→ WHAT IS BEING ASKED: Return the listing verbatim, images left out.

→ EXTRACTED MATERIAL:

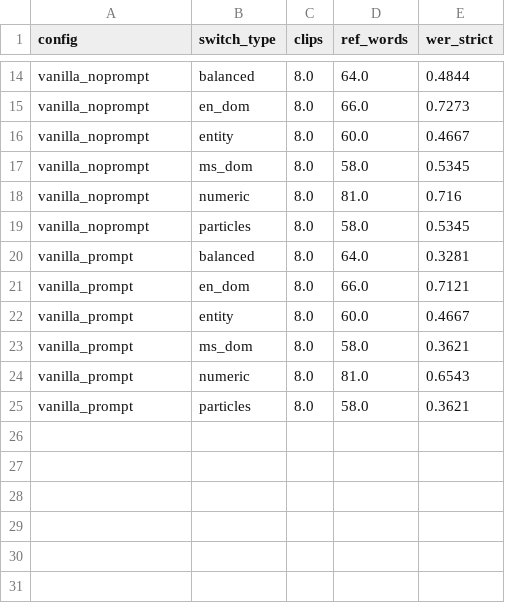
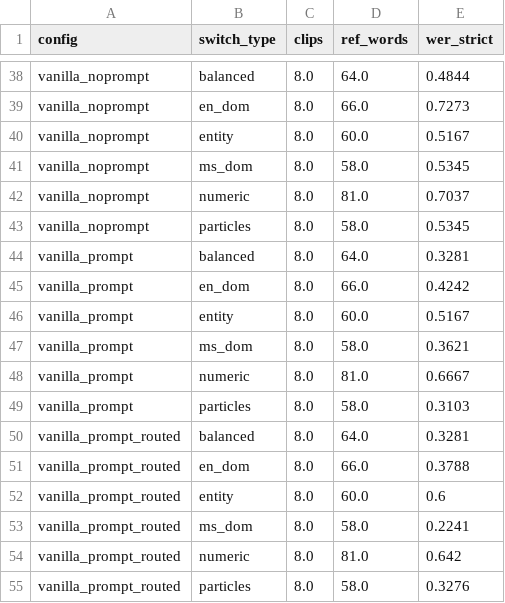
Before and after one commit to yongvay/NLP-BorakBot, a CSV file: eval/speech/results/results_by_category.csv, drawn as a sheet; only a part is shown, gaps mark what is left out; the diff covers the shown part only.

```diff
--- a/eval/speech/results/results_by_category.csv
+++ b/eval/speech/results/results_by_category.csv
@@ -15,11 +39,17 @@ vanilla_noprompt,balanced,8.0,64.0,0.4844
 vanilla_noprompt,en_dom,8.0,66.0,0.7273
-vanilla_noprompt,entity,8.0,60.0,0.4667
+vanilla_noprompt,entity,8.0,60.0,0.5167
 vanilla_noprompt,ms_dom,8.0,58.0,0.5345
-vanilla_noprompt,numeric,8.0,81.0,0.716
+vanilla_noprompt,numeric,8.0,81.0,0.7037
 vanilla_noprompt,particles,8.0,58.0,0.5345
 vanilla_prompt,balanced,8.0,64.0,0.3281
-vanilla_prompt,en_dom,8.0,66.0,0.7121
-vanilla_prompt,entity,8.0,60.0,0.4667
+vanilla_prompt,en_dom,8.0,66.0,0.4242
+vanilla_prompt,entity,8.0,60.0,0.5167
 vanilla_prompt,ms_dom,8.0,58.0,0.3621
-vanilla_prompt,numeric,8.0,81.0,0.6543
-vanilla_prompt,particles,8.0,58.0,0.3621
+vanilla_prompt,numeric,8.0,81.0,0.6667
+vanilla_prompt,particles,8.0,58.0,0.3103
+vanilla_prompt_routed,balanced,8.0,64.0,0.3281
+vanilla_prompt_routed,en_dom,8.0,66.0,0.3788
+vanilla_prompt_routed,entity,8.0,60.0,0.6
+vanilla_prompt_routed,ms_dom,8.0,58.0,0.2241
+vanilla_prompt_routed,numeric,8.0,81.0,0.642
+vanilla_prompt_routed,particles,8.0,58.0,0.3276
```
Also changed, not shown: 24 added rows and 6 edited cells elsewhere in this file, eval/speech/results/results_summary.csv, eval/speech/results/substitutions.csv, 2 other files.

→ YOUR SOLUTION:
Before and after one commit to yongvay/NLP-BorakBot, a CSV file: eval/speech/results/results_by_category.csv, drawn as a sheet; only a part is shown, gaps mark what is left out; the diff covers the shown part only.

```diff
--- a/eval/speech/results/results_by_category.csv
+++ b/eval/speech/results/results_by_category.csv
@@ -15,11 +39,17 @@ vanilla_noprompt,balanced,8.0,64.0,0.4844
 vanilla_noprompt,en_dom,8.0,66.0,0.7273
-vanilla_noprompt,entity,8.0,60.0,0.4667
+vanilla_noprompt,entity,8.0,60.0,0.5167
 vanilla_noprompt,ms_dom,8.0,58.0,0.5345
-vanilla_noprompt,numeric,8.0,81.0,0.716
+vanilla_noprompt,numeric,8.0,81.0,0.7037
 vanilla_noprompt,particles,8.0,58.0,0.5345
 vanilla_prompt,balanced,8.0,64.0,0.3281
-vanilla_prompt,en_dom,8.0,66.0,0.7121
-vanilla_prompt,entity,8.0,60.0,0.4667
+vanilla_prompt,en_dom,8.0,66.0,0.4242
+vanilla_prompt,entity,8.0,60.0,0.5167
 vanilla_prompt,ms_dom,8.0,58.0,0.3621
-vanilla_prompt,numeric,8.0,81.0,0.6543
-vanilla_prompt,particles,8.0,58.0,0.3621
+vanilla_prompt,numeric,8.0,81.0,0.6667
+vanilla_prompt,particles,8.0,58.0,0.3103
+vanilla_prompt_routed,balanced,8.0,64.0,0.3281
+vanilla_prompt_routed,en_dom,8.0,66.0,0.3788
+vanilla_prompt_routed,entity,8.0,60.0,0.6
+vanilla_prompt_routed,ms_dom,8.0,58.0,0.2241
+vanilla_prompt_routed,numeric,8.0,81.0,0.642
+vanilla_prompt_routed,particles,8.0,58.0,0.3276
```
Also changed, not shown: 24 added rows and 6 edited cells elsewhere in this file, eval/speech/results/results_summary.csv, eval/speech/results/substitutions.csv, 2 other files.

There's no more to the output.